How to “think yourself young.”
Our chronological age isn’t as important as our biological one. The secret to a longer, healthier and happier life? Always look on the bright side of it, and don’t let age deter you. As we age, we have decades of coping and resiliency skills. A positive mental attitude is absolutely essential, and probably the most important thing in keeping young.
Women, compared to men, report positive supportive relationships and enjoy high social cohesion. Social interactions play an important role in suppressing unwanted inflammation, which is part of the aging process.
According to Emily Rogalski, professor of cognitive neurology at Northwestern, a “super ager” has a “unique personality profile, highlighting optimism, resilience and perseverance as well as [an] active lifestyle.” Encouragingly, the super agers I know in Woodbury are not all health puritans. June Clinton, 96, and Betty Soete, 94, are more assertive than their parents; their relationship to authority is different; they have higher expectations for their lives. But they have embraced change, and leaned on their strength, wisdom, plans and desires … letting go and having fun.
They say working out, and enjoying music with an afternoon margarita with friends can keep us sprightly. Yes, we can even maintain a few of our indulgences.
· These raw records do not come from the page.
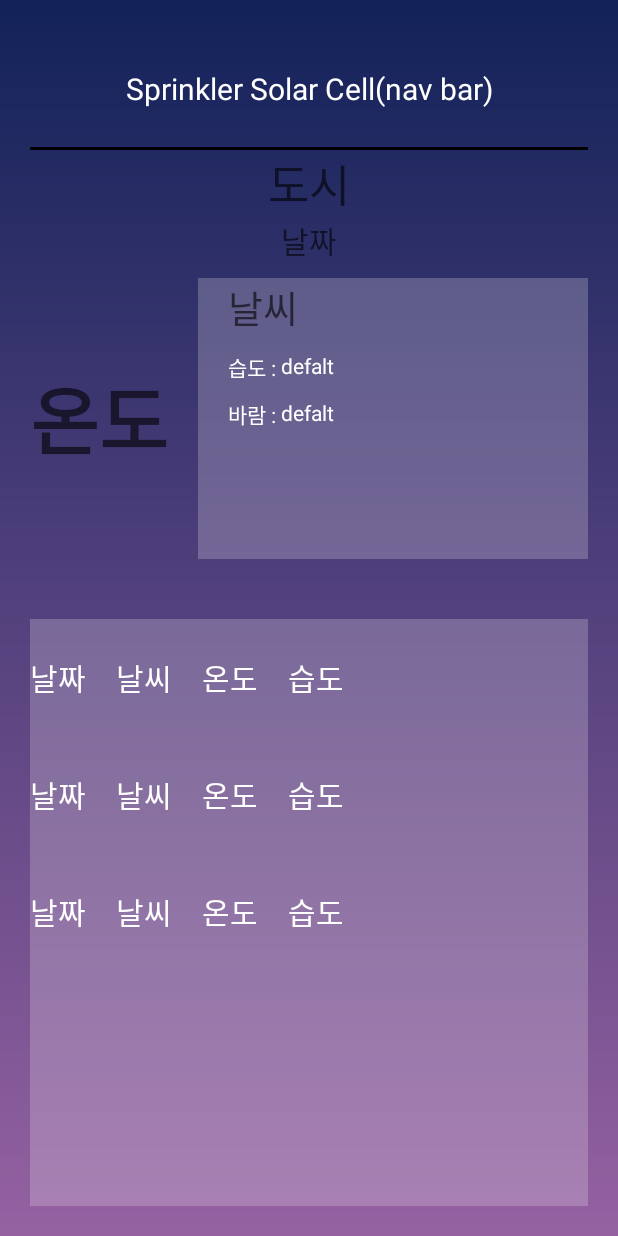
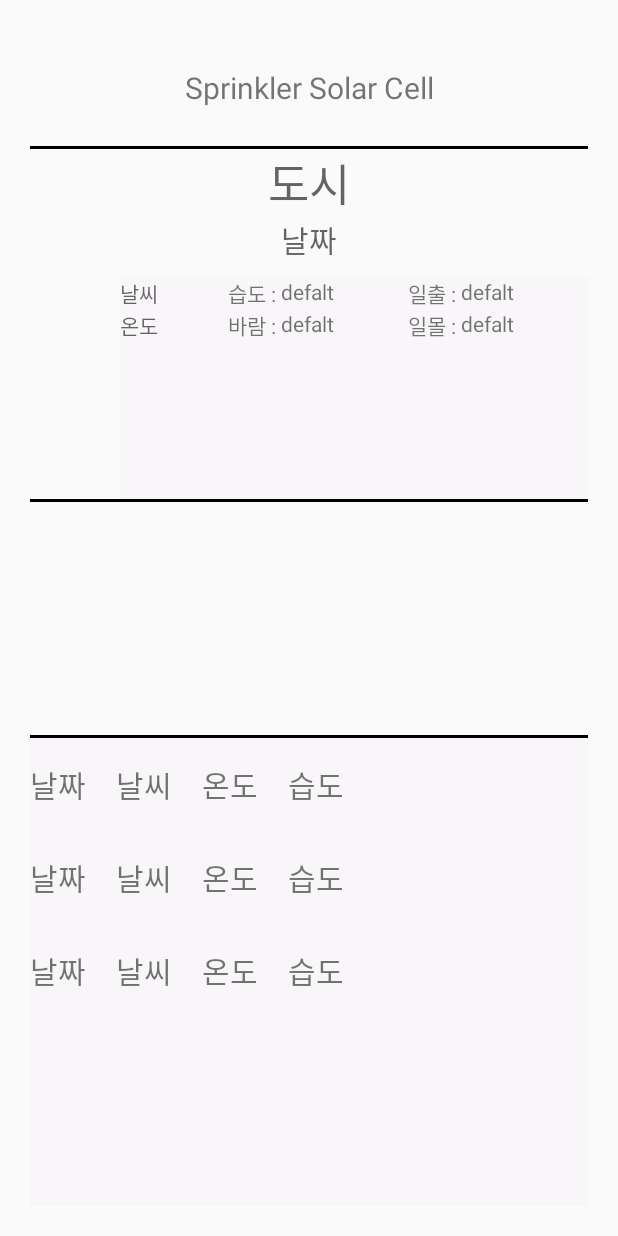
Before and after one commit to tkdwls9277/Sprinkler, an Android app: the layout activity_weather.xml on its own in the app's theme, with its tools: preview values and no code run, on a phone screen of 412 x 824 dp. Run offline under Robolectric (Android 15) with nearby library versions, the phone set to English and light mode, and no system bars; network calls fail.

Commit message:
ui complete

```diff
--- a/app/src/main/AndroidManifest.xml
+++ b/app/src/main/AndroidManifest.xml
@@ -5,13 +5,14 @@
     <uses-permission android:name="android.permission.ACCESS_COARSE_LOCATION" />
     <application
         android:allowBackup="true"
-        android:icon="@mipmap/ic_launcher"
-        android:label="@string/app_name"
+        android:icon="@drawable/mainicon"
+        android:label="Sprinkler"
         android:roundIcon="@mipmap/ic_launcher_round"
         android:supportsRtl="true"
         android:theme="@style/AppTheme">
         <activity android:name=".SoilActivityTest"/>
         <activity android:name=".WaterActivityTest"/>
+        <activity android:name=".Weather5days"/>
         <activity android:name=".MainActivity">
             <intent-filter>
                 <action android:name="android.intent.action.MAIN" />
--- a/app/src/main/res/layout/activity_weather.xml
+++ b/app/src/main/res/layout/activity_weather.xml
@@ -3,10 +3,9 @@
     xmlns:tools="http://schemas.android.com/tools"
     android:layout_width="match_parent"
     android:layout_height="match_parent"
-    android:background="@drawable/bg_gradient"
     android:orientation="vertical"
     android:padding="20dp"
-    tools:context=".MainActivity">
+    tools:context=".Weather5days">
 
     <LinearLayout
         android:layout_width="match_parent"
@@ -18,8 +17,7 @@
             android:layout_width="match_parent"
             android:layout_height="match_parent"
             android:gravity="center"
-            android:text="Sprinkler Solar Cell(nav bar)"
-            android:textColor="#ffffff"
+            android:text="Sprinkler Solar Cell"
             android:textSize="20dp" />
     </LinearLayout>
 
@@ -29,9 +27,9 @@
         android:background="#000000" />
 
     <LinearLayout
-        android:layout_width="wrap_content"
+        android:layout_width="match_parent"
         android:layout_height="0dp"
-        android:layout_weight="4"
+        android:layout_weight="3"
         android:orientation="vertical">
 
         <TextView
@@ -40,8 +38,7 @@
             android:layout_height="wrap_content"
             android:gravity="center"
             android:hint="도시"
-            android:textColor="#ffffff"
-            android:textSize="30dp" />
+            android:textSize="30dp" />//도시
 
         <TextView
             android:id="@+id/day0date"
@@ -49,8 +46,7 @@
             android:layout_height="wrap_content"
             android:gravity="center"
             android:hint="날짜"
-            android:textColor="#ffffff"
-            android:textSize="20dp" />
+            android:textSize="20dp" />//날짜
 
         <LinearLayout
             android:layout_width="match_parent"
@@ -58,73 +54,124 @@
             android:orientation="horizontal"
             android:paddingTop="10dp">
 
-            <TextView
-                android:id="@+id/day0temp"
-                android:layout_width="wrap_content"
-                android:layout_height="match_parent"
+            <ImageView
+                android:id="@+id/icon"
+                android:layout_width="60dp"
+                android:layout_height="60dp"
                 android:layout_marginBottom="40dp"
-                android:gravity="center"
-                android:hint="온도"
-                android:paddingRight="20dp"
-                android:textColor="#ffffff"
-                android:textSize="50dp"
-                android:textStyle="bold" />
+                android:gravity="center" />
 
             <LinearLayout
                 android:layout_width="match_parent"
                 android:layout_height="match_parent"
-                android:layout_marginBottom="40dp"
                 android:background="#3CF1EBF1"
-                android:orientation="vertical"
-                android:paddingLeft="20dp">
+                android:orientation="vertical">
+
+                <LinearLayout
+                    android:layout_width="match_parent"
+                    android:layout_height="wrap_content"
+                    android:orientation="horizontal">
+
+                    <LinearLayout
+                        android:layout_width="0dp"
+                        android:layout_height="match_parent"
+                        android:layout_weight="3">
 
                         <TextView
                             android:id="@+id/day0weather"
                             android:layout_width="match_parent"
                             android:layout_height="wrap_content"
-                    android:layout_marginBottom="10dp"
-                    android:hint="날씨"
-                    android:textColor="#ffffff"
-                    android:textSize="25dp" />
+                            android:hint="날씨" />
+                    </LinearLayout>
 
                     <LinearLayout
-                    android:layout_width="match_parent"
-                    android:layout_height="wrap_content"
-                    android:layout_marginBottom="10dp"
-                    android:orientation="horizontal">
+                        android:layout_width="0dp"
+                        android:layout_height="match_parent"
+                        android:layout_weight="5">
 
                         <TextView
                             android:layout_width="wrap_content"
                             android:layout_height="match_parent"
-                        android:text="습도 : "
-                        android:textColor="#ffffff" />
+                            android:text="습도 : " />
 
                         <TextView
                             android:id="@+id/day0humi"
                             android:layout_width="wrap_content"
                             android:layout_height="match_parent"
-                        android:text="defalt"
-                        android:textColor="#ffffff" />
+                            android:text="defalt" />
                     </LinearLayout>
+
+                    <LinearLayout
+                        android:layout_width="0dp"
+                        android:layout_height="match_parent"
+                        android:layout_weight="5">
+
+                        <TextView
+                            android:layout_width="wrap_content"
+                            android:layout_height="match_parent"
+                            android:text="일출 : " />
+
+                        <TextView
+                            android:id="@+id/day0sunrise"
+                            android:layout_width="wrap_content"
+                            android:layout_height="match_parent"
+                            android:text="defalt" />
+                    </LinearLayout>
+                </LinearLayout>
+
 
                 <LinearLayout
                     android:layout_width="match_parent"
                     android:layout_height="wrap_content"
-                    android:layout_marginBottom="30dp"
                     android:orientation="horizontal">
+
+                    <LinearLayout
+                        android:layout_width="0dp"
+                        android:layout_height="match_parent"
+                        android:layout_weight="3">
+
+                        <TextView
+                            android:id="@+id/day0temp"
+                            android:layout_width="match_parent"
+                            android:layout_height="wrap_content"
+                            android:hint="온도" />
+                    </LinearLayout>
+
+                    <LinearLayout
+                        android:layout_width="0dp"
+                        android:layout_height="match_parent"
+                        android:layout_weight="5">
 
                         <TextView
                             android:layout_width="wrap_content"
                             android:layout_height="match_parent"
-                        android:text="바람 : "
-                        android:textColor="#ffffff" />
+                            android:text="바람 : " />
 
                         <TextView
                             android:id="@+id/day0wind"
                             android:layout_width="wrap_content"
                             android:layout_height="match_parent"
-                        android:text="defalt"
-                        android:textColor="#ffffff" />
+                            android:text="defalt" />
+                    </LinearLayout>
+
+                    <LinearLayout
+                        android:layout_width="0dp"
+                        android:layout_height="match_parent"
+                        android:layout_weight="5">
+
+                        <TextView
+                            android:layout_width="wrap_content"
+                            android:layout_height="match_parent"
+                            android:text="일몰 : " />
+
+                        <TextView
+                            android:id="@+id/day0sunset"
+                            android:layout_width="wrap_content"
+                            android:layout_height="match_parent"
+                            android:text="defalt" />
+                    </LinearLayout>
+                </LinearLayout>
+
             </LinearLayout>
         </LinearLayout>
     </LinearLayout>
@@ -132,15 +179,55 @@
     <View
         android:layout_width="match_parent"
         android:layout_height="2dp"
-            android:background="#000000" />
-    </LinearLayout>
+        android:background="#000000" />//중간선
 
     <LinearLayout
         android:layout_width="match_parent"
         android:layout_height="0dp"
-        android:layout_weight="5"
-        android:orientation="vertical"
-        android:background="#3CF1EBF1">
+        android:layout_weight="2"
+        android:orientation="horizontal">
+        <LinearLayout
+            android:layout_width="0dp"
+            android:layout_height="match_parent"
+            android:layout_weight="1"
+            android:orientation="vertical">
+
+        </LinearLayout>
+        <LinearLayout
+            android:layout_width="0dp"
+            android:layout_height="match_parent"
+            android:layout_weight="1"
+            android:orientation="vertical">
+
+        </LinearLayout>
+        <LinearLayout
+            android:layout_width="0dp"
+            android:layout_height="match_parent"
+            android:layout_weight="1"
+            android:orientation="vertical">
+
+        </LinearLayout>
+        <LinearLayout
+            android:layout_width="0dp"
+            android:layout_height="match_parent"
+            android:layout_weight="1"
+            android:orientation="vertical">
+
+        </LinearLayout>
+
+    </LinearLayout>//시간별 날씨
+
+    <View
+        android:layout_width="match_parent"
+        android:layout_height="2dp"
+        android:background="#000000" />//중간선
+
+    <LinearLayout
+        android:layout_width="match_parent"
+        android:layout_height="0dp"
+        android:layout_weight="4"
+        android:background="#3CF1EBF1"
+        android:orientation="vertical">
 
         <LinearLayout
             android:layout_width="match_parent"
@@ -155,28 +242,26 @@
                 android:gravity="center"
                 android:paddingRight="20dp"
                 android:text="날짜"
-                android:textColor="#ffffff"
                 android:textSize="20dp" />
 
             <TextView
                 android:id="@+id/day1weather"
                 android:layout_width="wrap_content"
                 android:layout_height="match_parent"
-                android:text="날씨"
                 android:gravity="center"
                 android:paddingRight="20dp"
-                android:textColor="#ffffff"
+                android:text="날씨"
                 android:textSize="20dp" />
 
             <TextView
                 android:id="@+id/day1temp"
                 android:layout_width="wrap_content"
                 android:layout_height="match_parent"
-                android:text="온도"
                 android:gravity="center"
                 android:paddingRight="20dp"
-                android:textColor="#ffffff"
+                android:text="온도"
                 android:textSize="20dp" />
+
             <TextView
                 android:id="@+id/day1humi"
                 android:layout_width="wrap_content"
@@ -184,7 +269,6 @@
                 android:gravity="center"
                 android:paddingRight="20dp"
                 android:text="습도"
-                android:textColor="#ffffff"
                 android:textSize="20dp" />
 
         </LinearLayout>
@@ -202,28 +286,26 @@
                 android:gravity="center"
                 android:paddingRight="20dp"
                 android:text="날짜"
-                    android:textColor="#ffffff"
                 android:textSize="20dp" />
 
             <TextView
                 android:id="@+id/day2weather"
                 android:layout_width="wrap_content"
                 android:layout_height="match_parent"
-                    android:text="날씨"
                 android:gravity="center"
                 android:paddingRight="20dp"
-                    android:textColor="#ffffff"
+                android:text="날씨"
                 android:textSize="20dp" />
 
             <TextView
                 android:id="@+id/day2temp"
                 android:layout_width="wrap_content"
                 android:layout_height="match_parent"
-                    android:text="온도"
                 android:gravity="center"
                 android:paddingRight="20dp"
-                    android:textColor="#ffffff"
+                android:text="온도"
                 android:textSize="20dp" />
+
             <TextView
                 android:id="@+id/day2humi"
                 android:layout_width="wrap_content"
@@ -231,7 +313,6 @@
                 android:gravity="center"
                 android:paddingRight="20dp"
                 android:text="습도"
-                    android:textColor="#ffffff"
                 android:textSize="20dp" />
 
         </LinearLayout>
@@ -241,6 +322,7 @@
             android:layout_height="0dp"
             android:layout_weight="1"
             android:orientation="horizontal">
+
             <TextView
                 android:id="@+id/day3date"
                 android:layout_width="wrap_content"
@@ -248,28 +330,26 @@
                 android:gravity="center"
                 android:paddingRight="20dp"
                 android:text="날짜"
-                    android:textColor="#ffffff"
                 android:textSize="20dp" />
 
             <TextView
                 android:id="@+id/day3weather"
                 android:layout_width="wrap_content"
                 android:layout_height="match_parent"
-                    android:text="날씨"
                 android:gravity="center"
                 android:paddingRight="20dp"
-                    android:textColor="#ffffff"
+                android:text="날씨"
                 android:textSize="20dp" />
 
             <TextView
                 android:id="@+id/day3temp"
                 android:layout_width="wrap_content"
                 android:layout_height="match_parent"
-                    android:text="온도"
                 android:gravity="center"
                 android:paddingRight="20dp"
-                    android:textColor="#ffffff"
+                android:text="온도"
                 android:textSize="20dp" />
+
             <TextView
                 android:id="@+id/day3humi"
                 android:layout_width="wrap_content"
@@ -277,10 +357,10 @@
                 android:gravity="center"
                 android:paddingRight="20dp"
                 android:text="습도"
-                    android:textColor="#ffffff"
                 android:textSize="20dp" />
 
         </LinearLayout>
+
         <LinearLayout
             android:layout_width="match_parent"
             android:layout_height="0dp"
@@ -288,6 +368,7 @@
             android:orientation="horizontal">
 
         </LinearLayout>
+
         <LinearLayout
             android:layout_width="match_parent"
             android:layout_height="0dp"
@@ -295,5 +376,5 @@
             android:orientation="horizontal">
 
         </LinearLayout>
+    </LinearLayout>//날짜별 날씨
 </LinearLayout>
-</LinearLayout>
```
Also changed, not shown: app/src/main/java/com/example/arduino/MainActivity.java (+14 -1 lines), app/src/main/java/com/example/arduino/Weather5days.java (+12 -12 lines), app/src/main/res/layout/activity_main.xml (+25 -24 lines), app/src/main/res/drawable/mainicon.png (added). Lines whose indentation alone changed are shown as unchanged.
Margaret Wachholz is the campus marketing director at Woodbury Senior Living. In her column, she shares observations and wisdom about aging and senior living in our community.